President Trump on Saturday morning increased his attacks on the judiciary, declaring on Twitter that "our legal system is broken!""Our legal system is broken! "77% of refugees allowed into U.S. since travel reprieve hail from seven suspect countries." (WT) SO DANGEROUS!" he tweeted, quoting a Washington Times article published Thursday.

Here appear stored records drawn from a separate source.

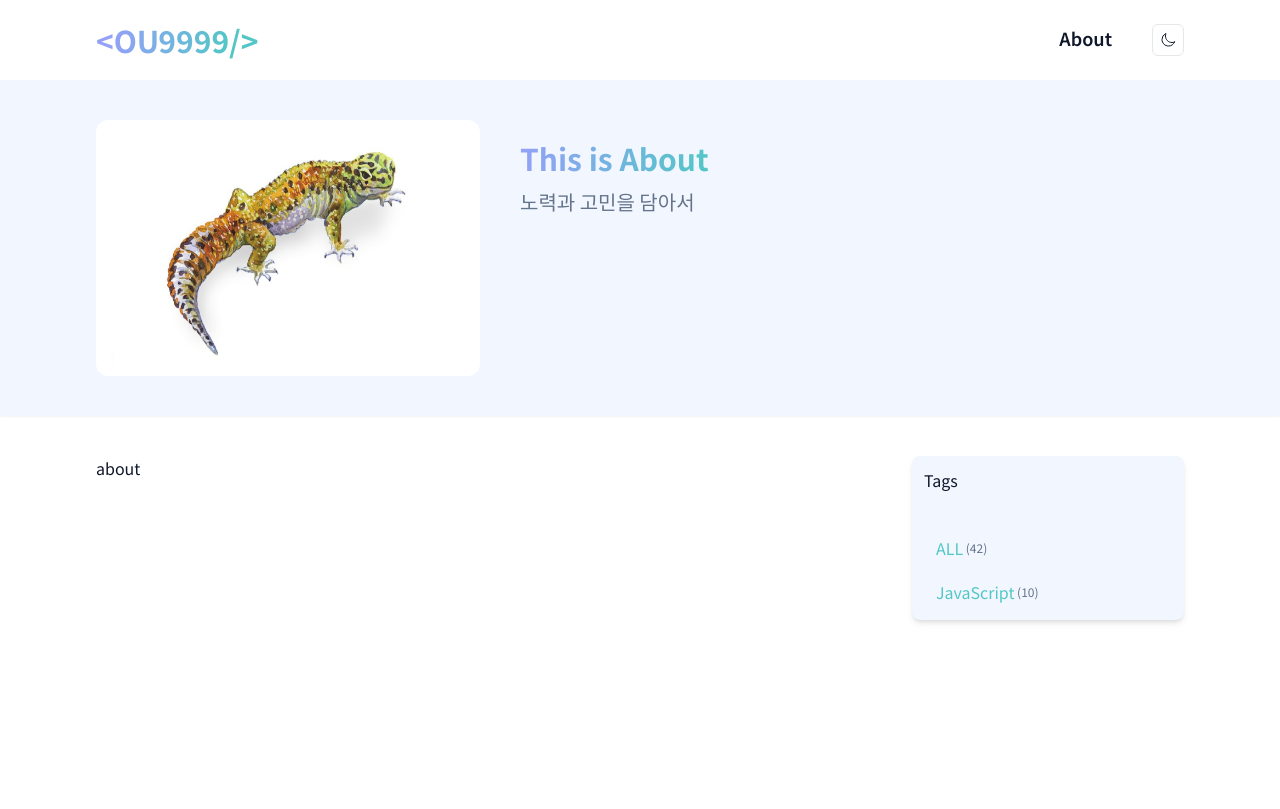
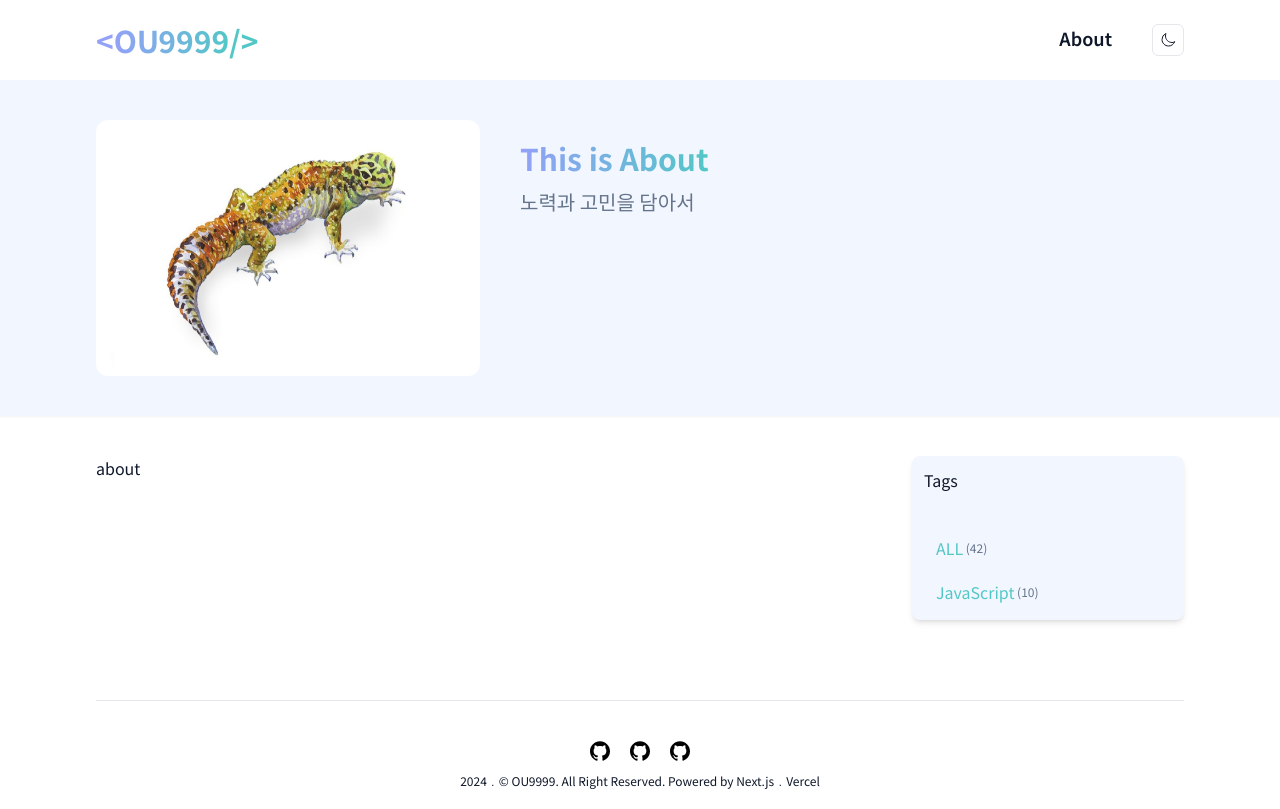
Before and after one commit to OU9999/ou9999-dev, a Next.js app: page /about in a window 1280 px wide. Built offline with nearby package versions, Linux system fonts and the light colour scheme.

Commit message:
[feat] footer

```diff
--- /dev/null
+++ b/src/app/(blog-layout)/_component/Footer.tsx
@@ -0,0 +1,31 @@
+import GithubIcon from "@/components/svg/GithubIcon";
+
+interface IIconBoxProps {
+  icon: JSX.Element;
+}
+const IconBox = ({ icon }: IIconBoxProps) => {
+  return (
+    <div className="w-5 h-5 cursor-pointer fill-black dark:fill-white hover:fill-gradient-end hover:dark:fill-gradient-start">
+      {icon}
+    </div>
+  );
+};
+
+const Footer = () => {
+  return (
+    <div className="w-full mt-20 flex justify-center">
+      <div className="w-full max-w-276 border-t-1 pt-10 pb-5 flex flex-col justify-center items-center">
+        <div className="flex space-x-5">
+          <IconBox icon={<GithubIcon />} />
+          <IconBox icon={<GithubIcon />} />
+          <IconBox icon={<GithubIcon />} />
+        </div>
+        <p className="mt-3 text-xs">
+          2024﹒© OU9999. All Right Reserved. Powered by Next.js﹒Vercel
+        </p>
+      </div>
+    </div>
+  );
+};
+
+export default Footer;
--- a/src/app/(blog-layout)/layout.tsx
+++ b/src/app/(blog-layout)/layout.tsx
@@ -1,6 +1,7 @@
 import { ReactNode } from "react";
 import Header from "./_component/Header";
 import TagsBox from "./_component/TagsBox";
+import Footer from "./_component/Footer";
 
 interface BlogLayoutProps {
   children: ReactNode;
@@ -9,7 +10,7 @@ interface BlogLayoutProps {
 
 const BlogLayout = ({ children, headSection }: BlogLayoutProps) => {
   return (
-    <div className="w-dvw relative">
+    <div className="w-dvw h-auto relative">
       <Header />
       <div className="w-full flex flex-col justify-center items-center">
         {headSection}
@@ -20,6 +21,7 @@ const BlogLayout = ({ children, headSection }: BlogLayoutProps) => {
           </div>
         </div>
       </div>
+      <Footer />
     </div>
   );
 };
--- /dev/null
+++ b/src/components/svg/GithubIcon.tsx
@@ -0,0 +1,10 @@
+const GithubIcon = () => {
+  return (
+    <svg role="img" viewBox="0 0 24 24" xmlns="http://www.w3.org/2000/svg">
+      <title>GitHub icon</title>
+      <path d="M12 .297c-6.63 0-12 5.373-12 12 0 5.303 3.438 9.8 8.205 11.385.6.113.82-.258.82-.577 0-.285-.01-1.04-.015-2.04-3.338.724-4.042-1.61-4.042-1.61C4.422 18.07 3.633 17.7 3.633 17.7c-1.087-.744.084-.729.084-.729 1.205.084 1.838 1.236 1.838 1.236 1.07 1.835 2.809 1.305 3.495.998.108-.776.417-1.305.76-1.605-2.665-.3-5.466-1.332-5.466-5.93 0-1.31.465-2.38 1.235-3.22-.135-.303-.54-1.523.105-3.176 0 0 1.005-.322 3.3 1.23.96-.267 1.98-.399 3-.405 1.02.006 2.04.138 3 .405 2.28-1.552 3.285-1.23 3.285-1.23.645 1.653.24 2.873.12 3.176.765.84 1.23 1.91 1.23 3.22 0 4.61-2.805 5.625-5.475 5.92.42.36.81 1.096.81 2.22 0 1.606-.015 2.896-.015 3.286 0 .315.21.69.825.57C20.565 22.092 24 17.592 24 12.297c0-6.627-5.373-12-12-12" />
+    </svg>
+  );
+};
+
+export default GithubIcon;
```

Shortly after the 9th Circuit Court of Appeals ruled unanimously against the Trump administration in the controversy surrounding the president's Muslim ban, Donald Trump himself declared on Twitter, "SEE YOU IN COURT."In a brief exchange with NBC News soon after, the president added, when asked about his reaction to the court ruling, "Well, we will see them in court." Asked about his plans for an appeal, Trump added, "We'll see them in court. It's a political decision and we're going to see them in court.... We look forward, as I just said, to seeing them in court."Even at the time, the reaction didn't make sense. "See you in court" is something a person says before litigation begins, not after having lost at the district and appellate levels. (Trump's vow also may be factually wrong: the White House hasn't decided on its appeal plans.)With this in mind, the president switched rhetorical gears a bit over the weekend.
Soon after, Trump whined about a "court breakdown."We could emphasize that the president seems alarmingly unaware of the fact that refugees from the "suspect" countries have committed a combined grand total of zero terrorist attacks on American soil.But let's put that aside for now and instead focus on the fact that the sitting president of the United States has publicly declared the nation's legal system is, in his eyes, "broken."We've had plenty of presidents who've lost important cases in the courts, but no modern chief executive has ever said anything along these lines.A day later, Stephen Miller, a top White House aide, made the rounds on several Sunday shows, and further brought into question the Trump administration's respect for the judiciary on an institutional level.On CBS's "Face the Nation," for example, host John Dickerson asked Miller what Team Trump has learned in the wake of the legal setbacks. "The end result of this," Miller replied, "is that our opponents, the media, and the whole world will soon see as we begin to take further actions, that the powers of the president to protect our country are very substantial and will not be questioned."Let's pause to note that when White House officials tell the public that the president's powers "will not be questioned," there's reason to worry. (Dear Republicans, try to imagine the reaction if one of President Obama's aides said this during a nationally televised interview.)Miller went on to tell ABC News' George Stephanopoulos yesterday, "The point I want to make to you, George, and the point I want to make to your listeners, is that we have equal branches of government in this country. The judiciary is not supreme. A district judge in Seattle cannot force the president of the United States to change their laws and our Constitution because of their own personal views."In 1832, Andrew Jackson -- a source of historical inspiration for those who surround Trump -- didn't much care for a Supreme Court ruling. The then-president reportedly responded to the high court's decision by saying, "John Marshall has made his decision, now let him enforce it." The sentiment, which may be apocryphal, was intended to show an inherent lack of interest on the part of a White House in the judiciary's rulings.Nearly two centuries later, "The judiciary is not supreme" rhetoric has a familiar ring to it.Last week, House Speaker Paul Ryan (R-Wis.) tried to assure the public that Donald Trump is "respecting the [legal] process, and that's what counts at the end of the day." But therein lies the point: Trump and his team clearly aren't respecting the process. They're attacking federal judges directly; they're trying to convince the public that the legal system is broken and should be blamed in the event of a terrorist attack; and they're even questioning the legitimacy of the courts' role in examining the president's poorly written, poorly executed executive order.